---- Data for the task

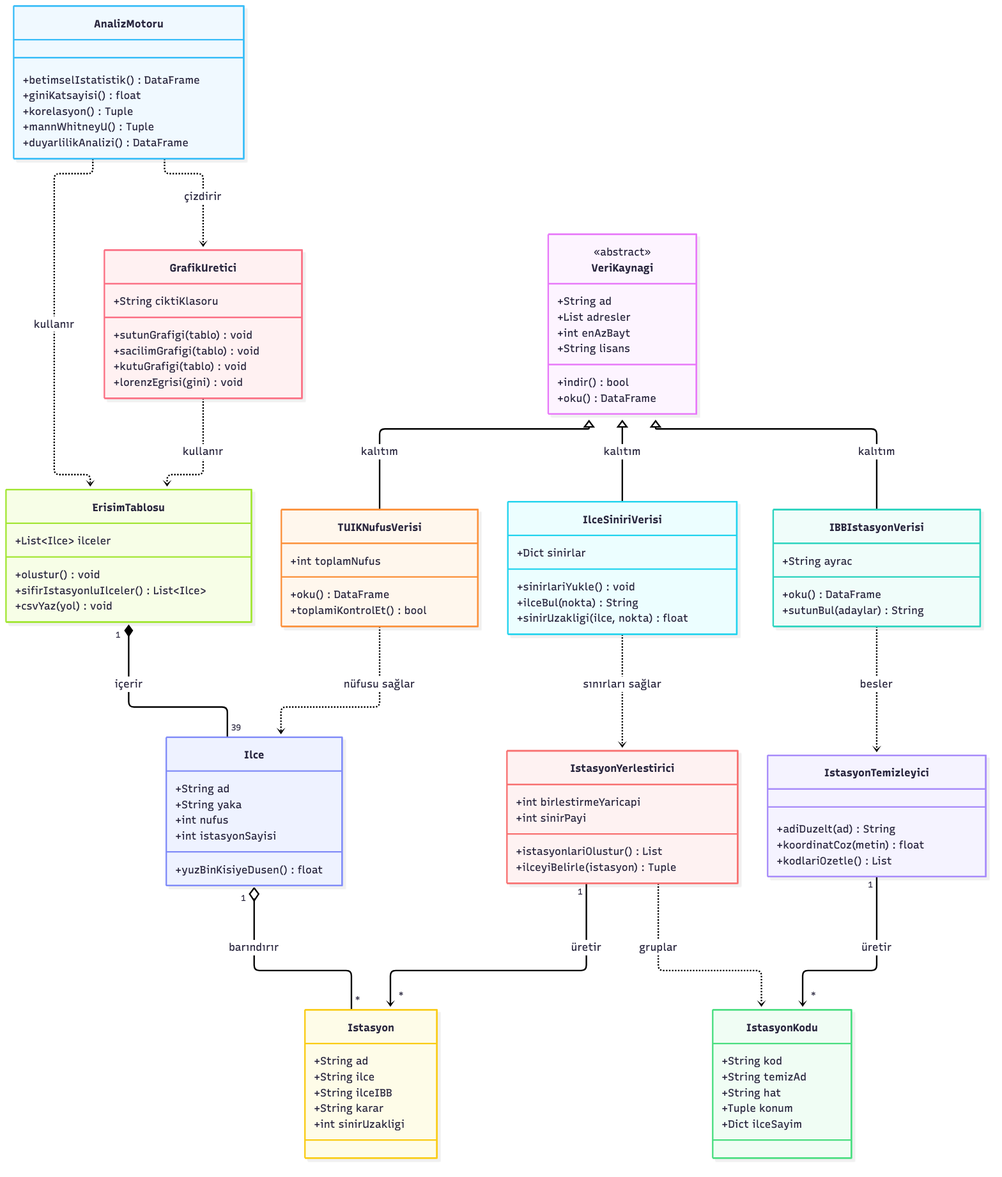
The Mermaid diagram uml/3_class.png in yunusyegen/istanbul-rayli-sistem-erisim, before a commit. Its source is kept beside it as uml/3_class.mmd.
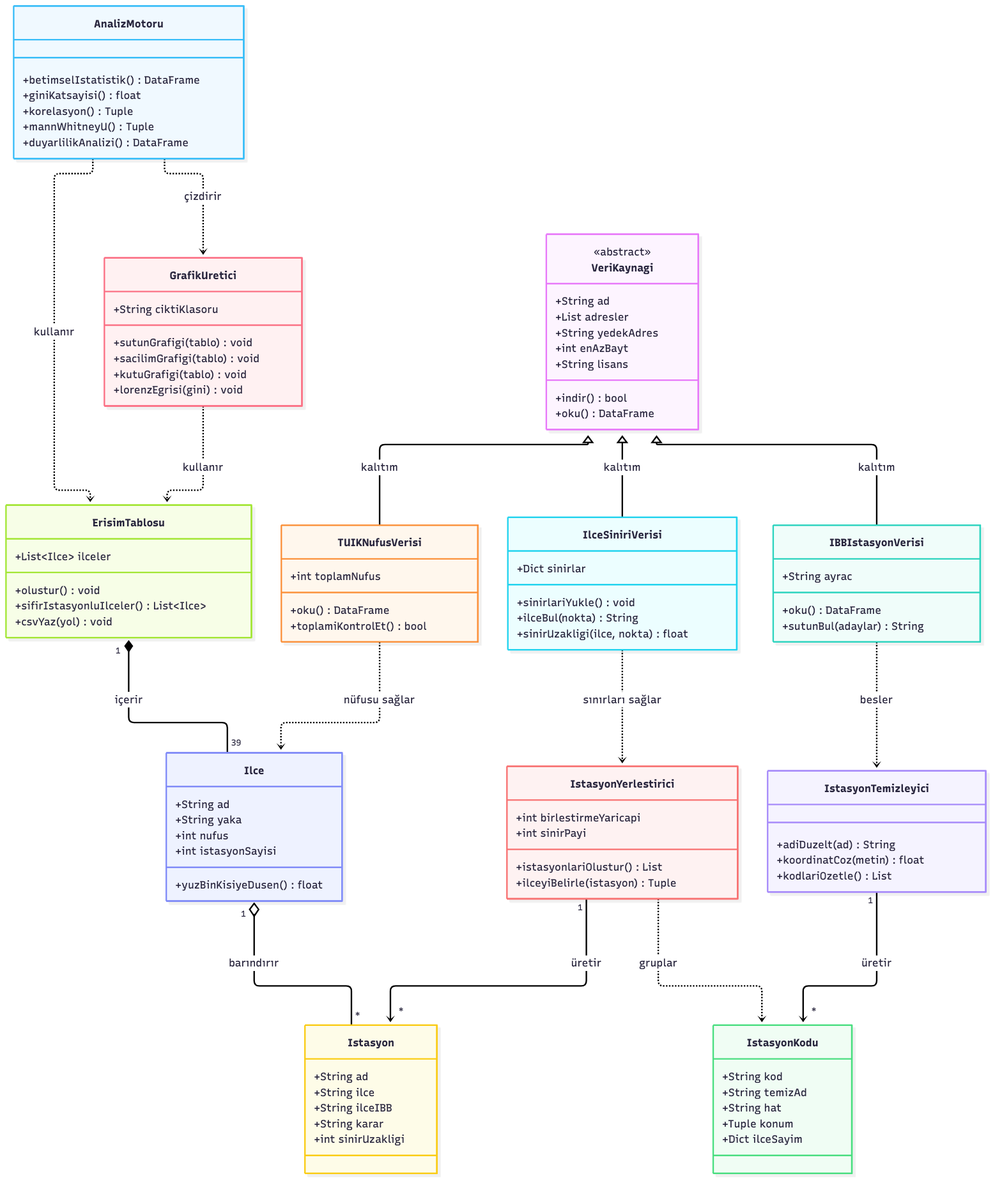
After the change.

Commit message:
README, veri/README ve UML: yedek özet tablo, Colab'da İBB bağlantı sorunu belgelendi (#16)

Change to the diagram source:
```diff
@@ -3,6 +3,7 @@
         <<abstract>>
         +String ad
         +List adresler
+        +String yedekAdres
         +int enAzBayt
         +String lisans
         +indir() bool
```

--------

- [Exercise]:
Only lines that hold the string "diagram" belong in the answer, so copy every one of them from the records.

- [Exercise response]:
The Mermaid diagram uml/3_class.png in yunusyegen/istanbul-rayli-sistem-erisim, before a commit. Its source is kept beside it as uml/3_class.mmd.
Change to the diagram source:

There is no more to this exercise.